What you will do:
Could you reproduce all of the records exactly?

(Edit difference data)

┌──

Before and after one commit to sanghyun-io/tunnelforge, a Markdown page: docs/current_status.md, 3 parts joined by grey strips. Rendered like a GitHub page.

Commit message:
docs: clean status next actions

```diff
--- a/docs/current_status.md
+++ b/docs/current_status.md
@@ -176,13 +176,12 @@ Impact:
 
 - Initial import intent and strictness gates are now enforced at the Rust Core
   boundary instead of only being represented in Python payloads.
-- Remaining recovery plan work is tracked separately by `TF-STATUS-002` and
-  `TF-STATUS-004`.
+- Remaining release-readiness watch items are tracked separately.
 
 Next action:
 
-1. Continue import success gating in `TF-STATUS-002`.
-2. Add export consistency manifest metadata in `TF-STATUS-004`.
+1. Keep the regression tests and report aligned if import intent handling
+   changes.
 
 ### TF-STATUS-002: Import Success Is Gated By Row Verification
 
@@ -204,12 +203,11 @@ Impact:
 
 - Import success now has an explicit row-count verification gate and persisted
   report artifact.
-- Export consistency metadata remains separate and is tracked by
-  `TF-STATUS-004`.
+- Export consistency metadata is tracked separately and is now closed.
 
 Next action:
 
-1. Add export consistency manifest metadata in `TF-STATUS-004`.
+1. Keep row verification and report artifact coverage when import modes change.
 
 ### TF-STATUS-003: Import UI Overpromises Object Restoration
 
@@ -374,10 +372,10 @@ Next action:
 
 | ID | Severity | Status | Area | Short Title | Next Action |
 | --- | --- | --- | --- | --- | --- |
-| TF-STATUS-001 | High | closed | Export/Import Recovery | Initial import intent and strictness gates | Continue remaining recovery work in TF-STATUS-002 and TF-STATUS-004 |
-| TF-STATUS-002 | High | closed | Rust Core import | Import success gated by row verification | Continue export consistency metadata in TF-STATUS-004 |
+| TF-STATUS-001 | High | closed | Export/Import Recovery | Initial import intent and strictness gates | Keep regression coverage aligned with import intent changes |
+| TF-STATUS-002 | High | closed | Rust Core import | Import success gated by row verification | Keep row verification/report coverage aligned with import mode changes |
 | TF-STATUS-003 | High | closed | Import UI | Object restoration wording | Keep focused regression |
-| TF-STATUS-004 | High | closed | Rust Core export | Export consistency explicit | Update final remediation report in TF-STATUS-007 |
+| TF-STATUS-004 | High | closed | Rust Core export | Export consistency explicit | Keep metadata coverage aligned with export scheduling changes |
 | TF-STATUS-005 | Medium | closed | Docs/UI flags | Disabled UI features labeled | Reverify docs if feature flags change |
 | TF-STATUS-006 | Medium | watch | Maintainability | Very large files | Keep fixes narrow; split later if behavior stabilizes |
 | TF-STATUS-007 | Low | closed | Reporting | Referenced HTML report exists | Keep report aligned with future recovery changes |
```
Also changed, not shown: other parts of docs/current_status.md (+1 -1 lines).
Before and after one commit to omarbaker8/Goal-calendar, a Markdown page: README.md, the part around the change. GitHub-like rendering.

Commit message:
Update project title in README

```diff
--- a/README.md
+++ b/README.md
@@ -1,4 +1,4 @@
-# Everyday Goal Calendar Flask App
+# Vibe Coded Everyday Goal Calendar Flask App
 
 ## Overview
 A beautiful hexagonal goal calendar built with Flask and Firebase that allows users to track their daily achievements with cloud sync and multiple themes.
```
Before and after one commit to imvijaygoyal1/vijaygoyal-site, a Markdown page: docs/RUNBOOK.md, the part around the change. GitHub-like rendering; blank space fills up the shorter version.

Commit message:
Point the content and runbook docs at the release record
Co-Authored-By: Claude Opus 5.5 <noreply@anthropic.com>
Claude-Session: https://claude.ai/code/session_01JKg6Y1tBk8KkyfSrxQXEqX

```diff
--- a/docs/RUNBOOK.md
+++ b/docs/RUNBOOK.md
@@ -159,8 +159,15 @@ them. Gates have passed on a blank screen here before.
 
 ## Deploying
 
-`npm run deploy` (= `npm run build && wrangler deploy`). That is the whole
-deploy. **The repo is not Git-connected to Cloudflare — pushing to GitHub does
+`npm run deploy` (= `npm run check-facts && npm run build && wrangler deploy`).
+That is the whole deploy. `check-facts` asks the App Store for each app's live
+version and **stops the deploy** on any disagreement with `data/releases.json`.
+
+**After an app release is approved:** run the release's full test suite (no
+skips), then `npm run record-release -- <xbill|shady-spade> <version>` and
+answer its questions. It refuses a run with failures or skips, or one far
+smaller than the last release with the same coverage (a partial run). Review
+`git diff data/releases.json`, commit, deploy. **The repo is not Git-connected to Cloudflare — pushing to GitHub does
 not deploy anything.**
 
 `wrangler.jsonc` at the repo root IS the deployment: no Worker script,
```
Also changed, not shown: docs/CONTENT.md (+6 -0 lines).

└──

Your solution:
Before and after one commit to sanghyun-io/tunnelforge, a Markdown page: docs/current_status.md, 3 parts joined by grey strips. Rendered like a GitHub page.

Commit message:
docs: clean status next actions

```diff
--- a/docs/current_status.md
+++ b/docs/current_status.md
@@ -176,13 +176,12 @@ Impact:
 
 - Initial import intent and strictness gates are now enforced at the Rust Core
   boundary instead of only being represented in Python payloads.
-- Remaining recovery plan work is tracked separately by `TF-STATUS-002` and
-  `TF-STATUS-004`.
+- Remaining release-readiness watch items are tracked separately.
 
 Next action:
 
-1. Continue import success gating in `TF-STATUS-002`.
-2. Add export consistency manifest metadata in `TF-STATUS-004`.
+1. Keep the regression tests and report aligned if import intent handling
+   changes.
 
 ### TF-STATUS-002: Import Success Is Gated By Row Verification
 
@@ -204,12 +203,11 @@ Impact:
 
 - Import success now has an explicit row-count verification gate and persisted
   report artifact.
-- Export consistency metadata remains separate and is tracked by
-  `TF-STATUS-004`.
+- Export consistency metadata is tracked separately and is now closed.
 
 Next action:
 
-1. Add export consistency manifest metadata in `TF-STATUS-004`.
+1. Keep row verification and report artifact coverage when import modes change.
 
 ### TF-STATUS-003: Import UI Overpromises Object Restoration
 
@@ -374,10 +372,10 @@ Next action:
 
 | ID | Severity | Status | Area | Short Title | Next Action |
 | --- | --- | --- | --- | --- | --- |
-| TF-STATUS-001 | High | closed | Export/Import Recovery | Initial import intent and strictness gates | Continue remaining recovery work in TF-STATUS-002 and TF-STATUS-004 |
-| TF-STATUS-002 | High | closed | Rust Core import | Import success gated by row verification | Continue export consistency metadata in TF-STATUS-004 |
+| TF-STATUS-001 | High | closed | Export/Import Recovery | Initial import intent and strictness gates | Keep regression coverage aligned with import intent changes |
+| TF-STATUS-002 | High | closed | Rust Core import | Import success gated by row verification | Keep row verification/report coverage aligned with import mode changes |
 | TF-STATUS-003 | High | closed | Import UI | Object restoration wording | Keep focused regression |
-| TF-STATUS-004 | High | closed | Rust Core export | Export consistency explicit | Update final remediation report in TF-STATUS-007 |
+| TF-STATUS-004 | High | closed | Rust Core export | Export consistency explicit | Keep metadata coverage aligned with export scheduling changes |
 | TF-STATUS-005 | Medium | closed | Docs/UI flags | Disabled UI features labeled | Reverify docs if feature flags change |
 | TF-STATUS-006 | Medium | watch | Maintainability | Very large files | Keep fixes narrow; split later if behavior stabilizes |
 | TF-STATUS-007 | Low | closed | Reporting | Referenced HTML report exists | Keep report aligned with future recovery changes |
```
Also changed, not shown: other parts of docs/current_status.md (+1 -1 lines).
Before and after one commit to omarbaker8/Goal-calendar, a Markdown page: README.md, the part around the change. GitHub-like rendering.

Commit message:
Update project title in README

```diff
--- a/README.md
+++ b/README.md
@@ -1,4 +1,4 @@
-# Everyday Goal Calendar Flask App
+# Vibe Coded Everyday Goal Calendar Flask App
 
 ## Overview
 A beautiful hexagonal goal calendar built with Flask and Firebase that allows users to track their daily achievements with cloud sync and multiple themes.
```
Before and after one commit to imvijaygoyal1/vijaygoyal-site, a Markdown page: docs/RUNBOOK.md, the part around the change. GitHub-like rendering; blank space fills up the shorter version.

Commit message:
Point the content and runbook docs at the release record
Co-Authored-By: Claude Opus 5.5 <noreply@anthropic.com>
Claude-Session: https://claude.ai/code/session_01JKg6Y1tBk8KkyfSrxQXEqX

```diff
--- a/docs/RUNBOOK.md
+++ b/docs/RUNBOOK.md
@@ -159,8 +159,15 @@ them. Gates have passed on a blank screen here before.
 
 ## Deploying
 
-`npm run deploy` (= `npm run build && wrangler deploy`). That is the whole
-deploy. **The repo is not Git-connected to Cloudflare — pushing to GitHub does
+`npm run deploy` (= `npm run check-facts && npm run build && wrangler deploy`).
+That is the whole deploy. `check-facts` asks the App Store for each app's live
+version and **stops the deploy** on any disagreement with `data/releases.json`.
+
+**After an app release is approved:** run the release's full test suite (no
+skips), then `npm run record-release -- <xbill|shady-spade> <version>` and
+answer its questions. It refuses a run with failures or skips, or one far
+smaller than the last release with the same coverage (a partial run). Review
+`git diff data/releases.json`, commit, deploy. **The repo is not Git-connected to Cloudflare — pushing to GitHub does
 not deploy anything.**
 
 `wrangler.jsonc` at the repo root IS the deployment: no Worker script,
```
Also changed, not shown: docs/CONTENT.md (+6 -0 lines).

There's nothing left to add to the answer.